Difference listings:
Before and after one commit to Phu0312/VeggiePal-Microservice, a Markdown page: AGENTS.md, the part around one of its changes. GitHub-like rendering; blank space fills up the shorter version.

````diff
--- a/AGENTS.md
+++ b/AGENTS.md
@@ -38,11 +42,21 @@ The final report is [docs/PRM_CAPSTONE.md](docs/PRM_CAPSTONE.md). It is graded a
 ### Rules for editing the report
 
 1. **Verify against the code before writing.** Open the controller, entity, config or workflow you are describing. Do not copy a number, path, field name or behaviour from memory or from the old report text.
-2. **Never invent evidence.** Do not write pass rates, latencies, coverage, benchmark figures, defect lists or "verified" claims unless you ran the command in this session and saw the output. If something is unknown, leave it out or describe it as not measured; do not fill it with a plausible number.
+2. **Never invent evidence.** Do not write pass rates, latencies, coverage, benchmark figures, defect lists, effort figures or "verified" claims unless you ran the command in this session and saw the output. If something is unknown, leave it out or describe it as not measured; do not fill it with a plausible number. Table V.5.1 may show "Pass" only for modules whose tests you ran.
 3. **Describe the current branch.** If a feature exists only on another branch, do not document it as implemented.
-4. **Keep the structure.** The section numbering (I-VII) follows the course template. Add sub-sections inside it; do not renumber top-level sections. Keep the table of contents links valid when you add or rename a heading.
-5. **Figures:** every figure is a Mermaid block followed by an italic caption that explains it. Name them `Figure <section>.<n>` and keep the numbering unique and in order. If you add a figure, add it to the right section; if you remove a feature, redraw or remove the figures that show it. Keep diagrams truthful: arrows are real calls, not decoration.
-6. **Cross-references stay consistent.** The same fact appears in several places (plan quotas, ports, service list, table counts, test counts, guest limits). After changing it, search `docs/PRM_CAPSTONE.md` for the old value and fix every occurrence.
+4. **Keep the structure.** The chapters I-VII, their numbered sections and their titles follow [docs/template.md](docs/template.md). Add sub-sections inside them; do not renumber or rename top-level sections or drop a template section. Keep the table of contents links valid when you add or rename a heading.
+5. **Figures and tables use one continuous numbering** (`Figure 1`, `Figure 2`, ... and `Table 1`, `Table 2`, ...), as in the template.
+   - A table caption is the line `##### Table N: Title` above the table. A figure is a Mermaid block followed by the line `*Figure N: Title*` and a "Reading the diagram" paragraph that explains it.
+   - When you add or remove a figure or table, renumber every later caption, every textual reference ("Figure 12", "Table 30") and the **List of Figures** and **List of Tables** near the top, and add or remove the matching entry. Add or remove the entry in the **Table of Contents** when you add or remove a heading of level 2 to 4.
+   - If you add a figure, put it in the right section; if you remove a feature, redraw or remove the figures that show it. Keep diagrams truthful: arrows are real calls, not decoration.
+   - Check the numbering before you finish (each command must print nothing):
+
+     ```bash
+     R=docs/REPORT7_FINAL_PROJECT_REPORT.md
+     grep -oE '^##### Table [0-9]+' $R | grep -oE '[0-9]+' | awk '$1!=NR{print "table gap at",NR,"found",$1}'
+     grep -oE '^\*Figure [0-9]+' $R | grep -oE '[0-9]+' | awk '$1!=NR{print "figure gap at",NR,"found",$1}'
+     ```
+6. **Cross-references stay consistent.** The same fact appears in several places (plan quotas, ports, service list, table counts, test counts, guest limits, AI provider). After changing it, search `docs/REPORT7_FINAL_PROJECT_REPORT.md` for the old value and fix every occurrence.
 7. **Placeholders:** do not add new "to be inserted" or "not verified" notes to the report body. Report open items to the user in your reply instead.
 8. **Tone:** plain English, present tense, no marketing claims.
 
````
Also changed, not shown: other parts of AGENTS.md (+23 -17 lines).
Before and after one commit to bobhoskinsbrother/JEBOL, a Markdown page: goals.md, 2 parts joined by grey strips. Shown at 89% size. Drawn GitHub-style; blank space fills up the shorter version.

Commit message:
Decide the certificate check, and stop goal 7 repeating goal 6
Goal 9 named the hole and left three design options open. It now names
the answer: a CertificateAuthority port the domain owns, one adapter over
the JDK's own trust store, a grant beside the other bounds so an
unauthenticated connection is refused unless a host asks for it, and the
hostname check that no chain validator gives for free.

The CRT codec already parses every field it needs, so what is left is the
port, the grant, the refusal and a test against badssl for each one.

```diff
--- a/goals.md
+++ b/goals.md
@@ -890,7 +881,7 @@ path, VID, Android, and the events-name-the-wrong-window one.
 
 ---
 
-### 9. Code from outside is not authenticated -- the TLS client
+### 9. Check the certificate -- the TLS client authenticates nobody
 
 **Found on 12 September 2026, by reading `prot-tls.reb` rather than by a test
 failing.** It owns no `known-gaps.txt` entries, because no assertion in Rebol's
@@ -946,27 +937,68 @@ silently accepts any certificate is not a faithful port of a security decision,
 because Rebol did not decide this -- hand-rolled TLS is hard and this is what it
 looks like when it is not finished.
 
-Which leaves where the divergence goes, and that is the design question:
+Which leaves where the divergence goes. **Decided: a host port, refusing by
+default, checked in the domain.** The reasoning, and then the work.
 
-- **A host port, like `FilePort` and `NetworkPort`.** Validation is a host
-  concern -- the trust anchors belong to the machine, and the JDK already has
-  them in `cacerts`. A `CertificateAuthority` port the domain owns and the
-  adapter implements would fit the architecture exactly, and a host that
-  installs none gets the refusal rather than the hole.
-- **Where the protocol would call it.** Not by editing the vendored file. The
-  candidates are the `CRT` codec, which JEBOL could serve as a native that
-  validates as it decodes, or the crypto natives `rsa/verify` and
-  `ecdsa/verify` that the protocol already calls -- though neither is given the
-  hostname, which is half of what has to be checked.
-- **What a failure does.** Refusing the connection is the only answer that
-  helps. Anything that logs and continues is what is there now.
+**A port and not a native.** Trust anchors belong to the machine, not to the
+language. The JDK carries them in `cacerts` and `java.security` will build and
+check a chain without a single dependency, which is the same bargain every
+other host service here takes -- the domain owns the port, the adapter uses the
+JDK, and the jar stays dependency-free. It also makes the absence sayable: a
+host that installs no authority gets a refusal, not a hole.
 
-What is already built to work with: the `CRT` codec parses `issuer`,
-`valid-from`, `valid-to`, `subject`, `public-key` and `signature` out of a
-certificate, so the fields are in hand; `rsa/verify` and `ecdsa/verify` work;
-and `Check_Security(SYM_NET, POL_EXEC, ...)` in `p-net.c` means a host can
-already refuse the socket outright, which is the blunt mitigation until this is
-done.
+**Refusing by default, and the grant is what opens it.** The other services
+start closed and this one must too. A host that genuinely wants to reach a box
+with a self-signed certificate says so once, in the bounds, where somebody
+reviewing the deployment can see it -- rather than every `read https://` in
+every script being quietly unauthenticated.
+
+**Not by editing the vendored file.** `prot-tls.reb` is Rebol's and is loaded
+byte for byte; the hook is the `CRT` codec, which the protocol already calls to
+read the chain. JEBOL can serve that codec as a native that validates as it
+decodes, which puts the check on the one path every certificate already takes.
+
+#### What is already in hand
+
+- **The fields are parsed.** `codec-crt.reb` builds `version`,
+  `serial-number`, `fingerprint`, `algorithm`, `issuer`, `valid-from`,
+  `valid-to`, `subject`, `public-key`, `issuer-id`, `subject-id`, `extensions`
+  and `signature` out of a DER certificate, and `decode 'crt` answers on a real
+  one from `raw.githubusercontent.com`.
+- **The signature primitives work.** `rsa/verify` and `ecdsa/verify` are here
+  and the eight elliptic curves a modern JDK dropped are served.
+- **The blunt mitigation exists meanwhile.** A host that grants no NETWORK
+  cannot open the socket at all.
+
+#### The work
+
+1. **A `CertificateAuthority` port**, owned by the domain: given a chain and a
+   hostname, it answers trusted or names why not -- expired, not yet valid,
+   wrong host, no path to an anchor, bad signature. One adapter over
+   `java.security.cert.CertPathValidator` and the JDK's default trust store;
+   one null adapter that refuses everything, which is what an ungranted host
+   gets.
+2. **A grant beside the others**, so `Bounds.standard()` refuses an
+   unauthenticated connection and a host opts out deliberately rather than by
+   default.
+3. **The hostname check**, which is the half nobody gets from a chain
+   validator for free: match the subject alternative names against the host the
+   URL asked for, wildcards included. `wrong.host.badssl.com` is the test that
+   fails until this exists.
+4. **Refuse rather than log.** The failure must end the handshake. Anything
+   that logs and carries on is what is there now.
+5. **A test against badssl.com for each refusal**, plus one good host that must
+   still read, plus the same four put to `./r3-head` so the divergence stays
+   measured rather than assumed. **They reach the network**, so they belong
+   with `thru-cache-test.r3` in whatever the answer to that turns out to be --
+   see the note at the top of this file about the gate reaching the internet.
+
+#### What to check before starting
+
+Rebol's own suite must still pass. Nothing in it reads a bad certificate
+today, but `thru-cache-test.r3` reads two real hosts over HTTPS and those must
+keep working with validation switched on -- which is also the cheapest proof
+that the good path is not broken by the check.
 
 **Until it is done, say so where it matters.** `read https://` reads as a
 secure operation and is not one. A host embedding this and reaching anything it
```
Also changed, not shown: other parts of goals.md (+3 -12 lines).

* TASK BRIEF:
Whenever a line in the data holds "than", copy that line.

* EXERCISE OUTPUT:
 **Found on 12 September 2026, by reading `prot-tls.reb` rather than by a test
-  installs none gets the refusal rather than the hole.
+reviewing the deployment can see it -- rather than every `read https://` in
+   unauthenticated connection and a host opts out deliberately rather than by
+4. **Refuse rather than log.** The failure must end the handshake. Anything
+   measured rather than assumed. **They reach the network**, so they belong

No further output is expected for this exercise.